__Extracted information__.
------------------------------

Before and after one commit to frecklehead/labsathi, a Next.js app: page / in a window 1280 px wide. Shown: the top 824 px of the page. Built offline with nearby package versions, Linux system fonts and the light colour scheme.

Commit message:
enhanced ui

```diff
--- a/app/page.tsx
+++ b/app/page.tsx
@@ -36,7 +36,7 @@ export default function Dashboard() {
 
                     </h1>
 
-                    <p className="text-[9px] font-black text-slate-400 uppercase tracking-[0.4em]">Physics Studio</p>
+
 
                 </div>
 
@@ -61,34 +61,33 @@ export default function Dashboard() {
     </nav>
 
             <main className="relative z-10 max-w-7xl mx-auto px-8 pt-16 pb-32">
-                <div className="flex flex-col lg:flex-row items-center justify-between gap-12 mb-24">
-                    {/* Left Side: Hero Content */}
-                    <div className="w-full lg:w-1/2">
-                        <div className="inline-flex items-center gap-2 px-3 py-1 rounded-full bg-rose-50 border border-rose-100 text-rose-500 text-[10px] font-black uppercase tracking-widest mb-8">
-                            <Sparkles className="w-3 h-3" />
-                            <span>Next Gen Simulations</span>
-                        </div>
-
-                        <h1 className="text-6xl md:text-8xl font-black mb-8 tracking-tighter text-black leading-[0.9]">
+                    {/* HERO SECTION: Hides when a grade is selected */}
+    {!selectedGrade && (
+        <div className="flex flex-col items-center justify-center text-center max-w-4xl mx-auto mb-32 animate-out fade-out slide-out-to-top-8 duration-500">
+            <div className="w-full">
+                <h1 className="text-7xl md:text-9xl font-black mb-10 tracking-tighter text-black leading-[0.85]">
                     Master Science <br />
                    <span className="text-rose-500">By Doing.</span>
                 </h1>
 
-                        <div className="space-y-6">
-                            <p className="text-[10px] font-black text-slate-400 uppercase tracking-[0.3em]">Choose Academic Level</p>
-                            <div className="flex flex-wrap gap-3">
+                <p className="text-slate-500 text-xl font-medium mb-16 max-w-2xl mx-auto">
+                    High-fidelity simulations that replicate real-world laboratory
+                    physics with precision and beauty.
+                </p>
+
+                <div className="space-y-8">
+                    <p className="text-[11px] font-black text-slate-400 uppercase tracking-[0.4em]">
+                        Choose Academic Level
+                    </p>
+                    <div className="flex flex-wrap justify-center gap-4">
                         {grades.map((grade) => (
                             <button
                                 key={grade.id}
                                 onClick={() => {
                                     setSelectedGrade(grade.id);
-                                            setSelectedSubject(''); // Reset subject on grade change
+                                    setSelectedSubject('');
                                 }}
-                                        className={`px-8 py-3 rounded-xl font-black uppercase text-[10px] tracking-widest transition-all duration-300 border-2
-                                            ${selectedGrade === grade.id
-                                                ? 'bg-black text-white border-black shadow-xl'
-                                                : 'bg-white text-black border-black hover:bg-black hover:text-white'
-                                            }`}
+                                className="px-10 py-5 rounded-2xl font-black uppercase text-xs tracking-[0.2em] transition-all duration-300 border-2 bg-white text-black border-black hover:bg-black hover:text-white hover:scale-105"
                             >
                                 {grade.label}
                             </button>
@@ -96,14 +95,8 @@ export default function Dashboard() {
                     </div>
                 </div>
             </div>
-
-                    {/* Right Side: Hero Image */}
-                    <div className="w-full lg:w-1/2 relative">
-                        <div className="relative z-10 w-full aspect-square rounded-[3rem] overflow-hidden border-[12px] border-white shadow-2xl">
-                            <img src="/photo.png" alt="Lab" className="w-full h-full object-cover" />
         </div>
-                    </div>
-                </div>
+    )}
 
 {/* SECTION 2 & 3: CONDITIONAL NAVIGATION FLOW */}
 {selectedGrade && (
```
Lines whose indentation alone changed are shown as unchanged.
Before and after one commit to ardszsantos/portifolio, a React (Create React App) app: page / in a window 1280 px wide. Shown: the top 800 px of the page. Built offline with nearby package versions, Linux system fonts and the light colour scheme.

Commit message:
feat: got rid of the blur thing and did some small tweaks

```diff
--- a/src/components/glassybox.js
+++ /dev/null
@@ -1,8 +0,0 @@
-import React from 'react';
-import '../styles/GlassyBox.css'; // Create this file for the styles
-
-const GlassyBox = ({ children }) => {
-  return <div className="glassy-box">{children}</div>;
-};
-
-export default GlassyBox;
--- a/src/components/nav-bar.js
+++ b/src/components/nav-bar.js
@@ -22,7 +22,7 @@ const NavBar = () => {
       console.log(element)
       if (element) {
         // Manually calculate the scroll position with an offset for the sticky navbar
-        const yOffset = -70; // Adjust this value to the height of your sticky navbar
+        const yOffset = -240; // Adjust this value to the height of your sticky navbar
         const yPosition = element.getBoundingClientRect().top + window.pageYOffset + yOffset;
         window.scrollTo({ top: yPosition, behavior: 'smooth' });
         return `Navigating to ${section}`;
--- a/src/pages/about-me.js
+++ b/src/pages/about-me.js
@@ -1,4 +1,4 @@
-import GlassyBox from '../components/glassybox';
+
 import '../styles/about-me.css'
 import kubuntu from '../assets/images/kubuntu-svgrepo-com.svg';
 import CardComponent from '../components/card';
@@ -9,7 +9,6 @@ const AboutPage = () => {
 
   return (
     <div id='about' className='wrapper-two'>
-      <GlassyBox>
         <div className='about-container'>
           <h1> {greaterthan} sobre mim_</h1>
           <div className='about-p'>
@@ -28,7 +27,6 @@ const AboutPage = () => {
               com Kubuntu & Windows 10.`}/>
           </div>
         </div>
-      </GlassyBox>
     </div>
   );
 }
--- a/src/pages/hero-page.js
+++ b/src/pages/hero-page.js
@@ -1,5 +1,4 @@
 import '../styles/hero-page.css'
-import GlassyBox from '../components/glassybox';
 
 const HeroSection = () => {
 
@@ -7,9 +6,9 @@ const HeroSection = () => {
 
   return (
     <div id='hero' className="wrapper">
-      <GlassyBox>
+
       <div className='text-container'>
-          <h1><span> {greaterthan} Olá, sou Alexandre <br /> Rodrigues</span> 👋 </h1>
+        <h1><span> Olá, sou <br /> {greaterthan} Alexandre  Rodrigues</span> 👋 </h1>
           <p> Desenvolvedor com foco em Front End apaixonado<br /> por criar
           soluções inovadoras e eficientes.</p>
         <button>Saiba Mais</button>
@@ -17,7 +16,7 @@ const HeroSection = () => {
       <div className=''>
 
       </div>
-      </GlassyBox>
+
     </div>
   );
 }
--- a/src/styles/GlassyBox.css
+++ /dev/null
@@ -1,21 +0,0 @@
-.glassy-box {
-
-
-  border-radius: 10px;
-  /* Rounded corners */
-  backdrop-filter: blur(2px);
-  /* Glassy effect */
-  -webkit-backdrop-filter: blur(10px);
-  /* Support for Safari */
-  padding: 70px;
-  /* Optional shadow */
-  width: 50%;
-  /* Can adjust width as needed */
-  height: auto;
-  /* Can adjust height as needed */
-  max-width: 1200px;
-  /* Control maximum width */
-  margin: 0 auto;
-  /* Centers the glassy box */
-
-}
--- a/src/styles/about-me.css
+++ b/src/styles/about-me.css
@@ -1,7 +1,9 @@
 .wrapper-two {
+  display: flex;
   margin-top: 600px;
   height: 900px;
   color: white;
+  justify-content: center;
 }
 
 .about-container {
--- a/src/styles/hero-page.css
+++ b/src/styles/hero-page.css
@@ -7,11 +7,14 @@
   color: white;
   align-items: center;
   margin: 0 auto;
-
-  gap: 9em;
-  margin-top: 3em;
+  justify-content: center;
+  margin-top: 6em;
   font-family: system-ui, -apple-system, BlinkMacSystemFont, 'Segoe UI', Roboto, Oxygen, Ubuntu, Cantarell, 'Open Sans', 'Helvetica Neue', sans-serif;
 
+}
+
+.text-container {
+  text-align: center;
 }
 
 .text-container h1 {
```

------------------------------

__Exercise__. Would you write out the listing above exactly, in full?

__Task output__.
Before and after one commit to frecklehead/labsathi, a Next.js app: page / in a window 1280 px wide. Shown: the top 824 px of the page. Built offline with nearby package versions, Linux system fonts and the light colour scheme.

Commit message:
enhanced ui

```diff
--- a/app/page.tsx
+++ b/app/page.tsx
@@ -36,7 +36,7 @@ export default function Dashboard() {
 
                     </h1>
 
-                    <p className="text-[9px] font-black text-slate-400 uppercase tracking-[0.4em]">Physics Studio</p>
+
 
                 </div>
 
@@ -61,34 +61,33 @@ export default function Dashboard() {
     </nav>
 
             <main className="relative z-10 max-w-7xl mx-auto px-8 pt-16 pb-32">
-                <div className="flex flex-col lg:flex-row items-center justify-between gap-12 mb-24">
-                    {/* Left Side: Hero Content */}
-                    <div className="w-full lg:w-1/2">
-                        <div className="inline-flex items-center gap-2 px-3 py-1 rounded-full bg-rose-50 border border-rose-100 text-rose-500 text-[10px] font-black uppercase tracking-widest mb-8">
-                            <Sparkles className="w-3 h-3" />
-                            <span>Next Gen Simulations</span>
-                        </div>
-
-                        <h1 className="text-6xl md:text-8xl font-black mb-8 tracking-tighter text-black leading-[0.9]">
+                    {/* HERO SECTION: Hides when a grade is selected */}
+    {!selectedGrade && (
+        <div className="flex flex-col items-center justify-center text-center max-w-4xl mx-auto mb-32 animate-out fade-out slide-out-to-top-8 duration-500">
+            <div className="w-full">
+                <h1 className="text-7xl md:text-9xl font-black mb-10 tracking-tighter text-black leading-[0.85]">
                     Master Science <br />
                    <span className="text-rose-500">By Doing.</span>
                 </h1>
 
-                        <div className="space-y-6">
-                            <p className="text-[10px] font-black text-slate-400 uppercase tracking-[0.3em]">Choose Academic Level</p>
-                            <div className="flex flex-wrap gap-3">
+                <p className="text-slate-500 text-xl font-medium mb-16 max-w-2xl mx-auto">
+                    High-fidelity simulations that replicate real-world laboratory
+                    physics with precision and beauty.
+                </p>
+
+                <div className="space-y-8">
+                    <p className="text-[11px] font-black text-slate-400 uppercase tracking-[0.4em]">
+                        Choose Academic Level
+                    </p>
+                    <div className="flex flex-wrap justify-center gap-4">
                         {grades.map((grade) => (
                             <button
                                 key={grade.id}
                                 onClick={() => {
                                     setSelectedGrade(grade.id);
-                                            setSelectedSubject(''); // Reset subject on grade change
+                                    setSelectedSubject('');
                                 }}
-                                        className={`px-8 py-3 rounded-xl font-black uppercase text-[10px] tracking-widest transition-all duration-300 border-2
-                                            ${selectedGrade === grade.id
-                                                ? 'bg-black text-white border-black shadow-xl'
-                                                : 'bg-white text-black border-black hover:bg-black hover:text-white'
-                                            }`}
+                                className="px-10 py-5 rounded-2xl font-black uppercase text-xs tracking-[0.2em] transition-all duration-300 border-2 bg-white text-black border-black hover:bg-black hover:text-white hover:scale-105"
                             >
                                 {grade.label}
                             </button>
@@ -96,14 +95,8 @@ export default function Dashboard() {
                     </div>
                 </div>
             </div>
-
-                    {/* Right Side: Hero Image */}
-                    <div className="w-full lg:w-1/2 relative">
-                        <div className="relative z-10 w-full aspect-square rounded-[3rem] overflow-hidden border-[12px] border-white shadow-2xl">
-                            <img src="/photo.png" alt="Lab" className="w-full h-full object-cover" />
         </div>
-                    </div>
-                </div>
+    )}
 
 {/* SECTION 2 & 3: CONDITIONAL NAVIGATION FLOW */}
 {selectedGrade && (
```
Lines whose indentation alone changed are shown as unchanged.
Before and after one commit to ardszsantos/portifolio, a React (Create React App) app: page / in a window 1280 px wide. Shown: the top 800 px of the page. Built offline with nearby package versions, Linux system fonts and the light colour scheme.

Commit message:
feat: got rid of the blur thing and did some small tweaks

```diff
--- a/src/components/glassybox.js
+++ /dev/null
@@ -1,8 +0,0 @@
-import React from 'react';
-import '../styles/GlassyBox.css'; // Create this file for the styles
-
-const GlassyBox = ({ children }) => {
-  return <div className="glassy-box">{children}</div>;
-};
-
-export default GlassyBox;
--- a/src/components/nav-bar.js
+++ b/src/components/nav-bar.js
@@ -22,7 +22,7 @@ const NavBar = () => {
       console.log(element)
       if (element) {
         // Manually calculate the scroll position with an offset for the sticky navbar
-        const yOffset = -70; // Adjust this value to the height of your sticky navbar
+        const yOffset = -240; // Adjust this value to the height of your sticky navbar
         const yPosition = element.getBoundingClientRect().top + window.pageYOffset + yOffset;
         window.scrollTo({ top: yPosition, behavior: 'smooth' });
         return `Navigating to ${section}`;
--- a/src/pages/about-me.js
+++ b/src/pages/about-me.js
@@ -1,4 +1,4 @@
-import GlassyBox from '../components/glassybox';
+
 import '../styles/about-me.css'
 import kubuntu from '../assets/images/kubuntu-svgrepo-com.svg';
 import CardComponent from '../components/card';
@@ -9,7 +9,6 @@ const AboutPage = () => {
 
   return (
     <div id='about' className='wrapper-two'>
-      <GlassyBox>
         <div className='about-container'>
           <h1> {greaterthan} sobre mim_</h1>
           <div className='about-p'>
@@ -28,7 +27,6 @@ const AboutPage = () => {
               com Kubuntu & Windows 10.`}/>
           </div>
         </div>
-      </GlassyBox>
     </div>
   );
 }
--- a/src/pages/hero-page.js
+++ b/src/pages/hero-page.js
@@ -1,5 +1,4 @@
 import '../styles/hero-page.css'
-import GlassyBox from '../components/glassybox';
 
 const HeroSection = () => {
 
@@ -7,9 +6,9 @@ const HeroSection = () => {
 
   return (
     <div id='hero' className="wrapper">
-      <GlassyBox>
+
       <div className='text-container'>
-          <h1><span> {greaterthan} Olá, sou Alexandre <br /> Rodrigues</span> 👋 </h1>
+        <h1><span> Olá, sou <br /> {greaterthan} Alexandre  Rodrigues</span> 👋 </h1>
           <p> Desenvolvedor com foco em Front End apaixonado<br /> por criar
           soluções inovadoras e eficientes.</p>
         <button>Saiba Mais</button>
@@ -17,7 +16,7 @@ const HeroSection = () => {
       <div className=''>
 
       </div>
-      </GlassyBox>
+
     </div>
   );
 }
--- a/src/styles/GlassyBox.css
+++ /dev/null
@@ -1,21 +0,0 @@
-.glassy-box {
-
-
-  border-radius: 10px;
-  /* Rounded corners */
-  backdrop-filter: blur(2px);
-  /* Glassy effect */
-  -webkit-backdrop-filter: blur(10px);
-  /* Support for Safari */
-  padding: 70px;
-  /* Optional shadow */
-  width: 50%;
-  /* Can adjust width as needed */
-  height: auto;
-  /* Can adjust height as needed */
-  max-width: 1200px;
-  /* Control maximum width */
-  margin: 0 auto;
-  /* Centers the glassy box */
-
-}
--- a/src/styles/about-me.css
+++ b/src/styles/about-me.css
@@ -1,7 +1,9 @@
 .wrapper-two {
+  display: flex;
   margin-top: 600px;
   height: 900px;
   color: white;
+  justify-content: center;
 }
 
 .about-container {
--- a/src/styles/hero-page.css
+++ b/src/styles/hero-page.css
@@ -7,11 +7,14 @@
   color: white;
   align-items: center;
   margin: 0 auto;
-
-  gap: 9em;
-  margin-top: 3em;
+  justify-content: center;
+  margin-top: 6em;
   font-family: system-ui, -apple-system, BlinkMacSystemFont, 'Segoe UI', Roboto, Oxygen, Ubuntu, Cantarell, 'Open Sans', 'Helvetica Neue', sans-serif;
 
+}
+
+.text-container {
+  text-align: center;
 }
 
 .text-container h1 {
```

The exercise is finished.